WHAT YOU HAVE TO DO: Return all of the data exactly, with nothing left out but the pictures.

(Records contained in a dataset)
▬▬▬▬▬▬▬▬▬▬

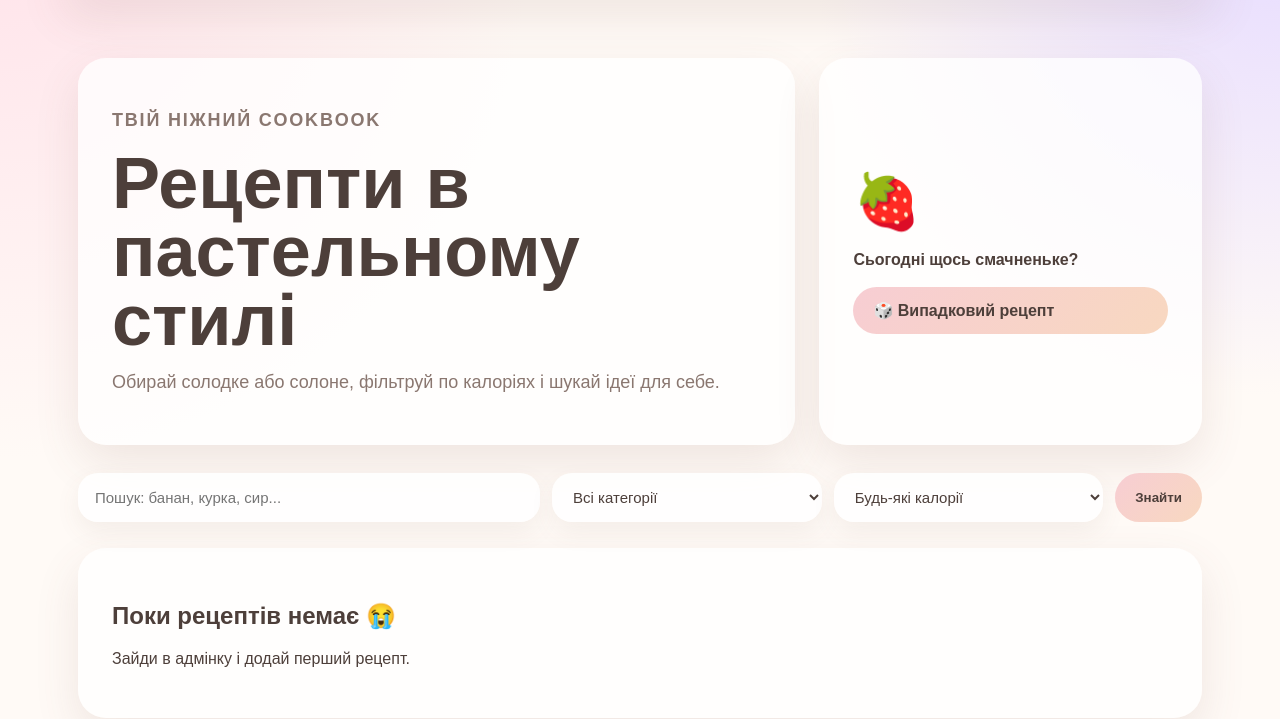
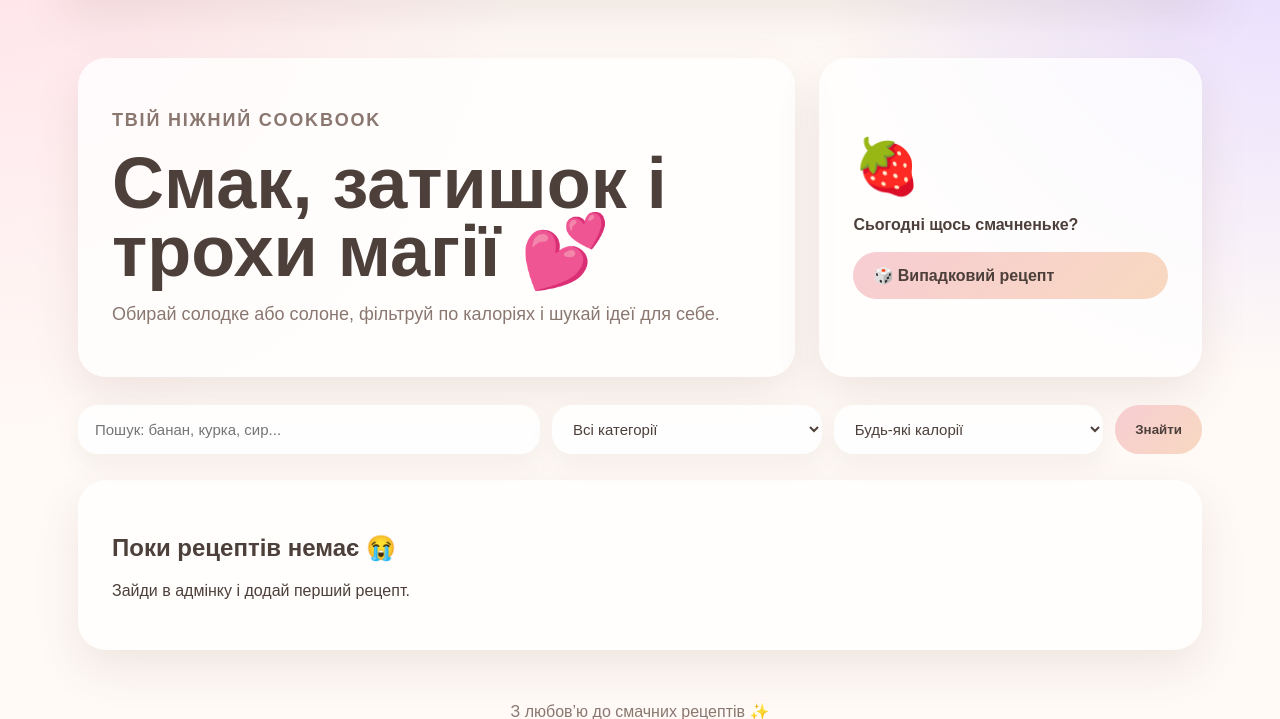
Before and after one commit to anastasiashoyko3-gif/pastel-recipe-site1, a Flask app: template templates/index.html in a window 1280 px wide. Shown: the part 73-792 px from the top of the page. Run offline with Flask 3, Linux system fonts and the light colour scheme; the template is opened without the code that fills it, so the values that code supplies are empty.

Commit message:
Update index.html

```diff
--- a/templates/index.html
+++ b/templates/index.html
@@ -5,7 +5,7 @@
 <section class="hero">
     <div>
         <p class="tag">твій ніжний cookbook</p>
-        <h1>Рецепти в пастельному стилі</h1>
+        <h1>Смак, затишок і трохи магії 💕</h1>
         <p>Обирай солодке або солоне, фільтруй по калоріях і шукай ідеї для себе.</p>
     </div>
     <div class="hero-card">
```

▬▬▬▬▬▬▬▬▬▬

REPLY TO THE TASK:
Before and after one commit to anastasiashoyko3-gif/pastel-recipe-site1, a Flask app: template templates/index.html in a window 1280 px wide. Shown: the part 73-792 px from the top of the page. Run offline with Flask 3, Linux system fonts and the light colour scheme; the template is opened without the code that fills it, so the values that code supplies are empty.

Commit message:
Update index.html

```diff
--- a/templates/index.html
+++ b/templates/index.html
@@ -5,7 +5,7 @@
 <section class="hero">
     <div>
         <p class="tag">твій ніжний cookbook</p>
-        <h1>Рецепти в пастельному стилі</h1>
+        <h1>Смак, затишок і трохи магії 💕</h1>
         <p>Обирай солодке або солоне, фільтруй по калоріях і шукай ідеї для себе.</p>
     </div>
     <div class="hero-card">
```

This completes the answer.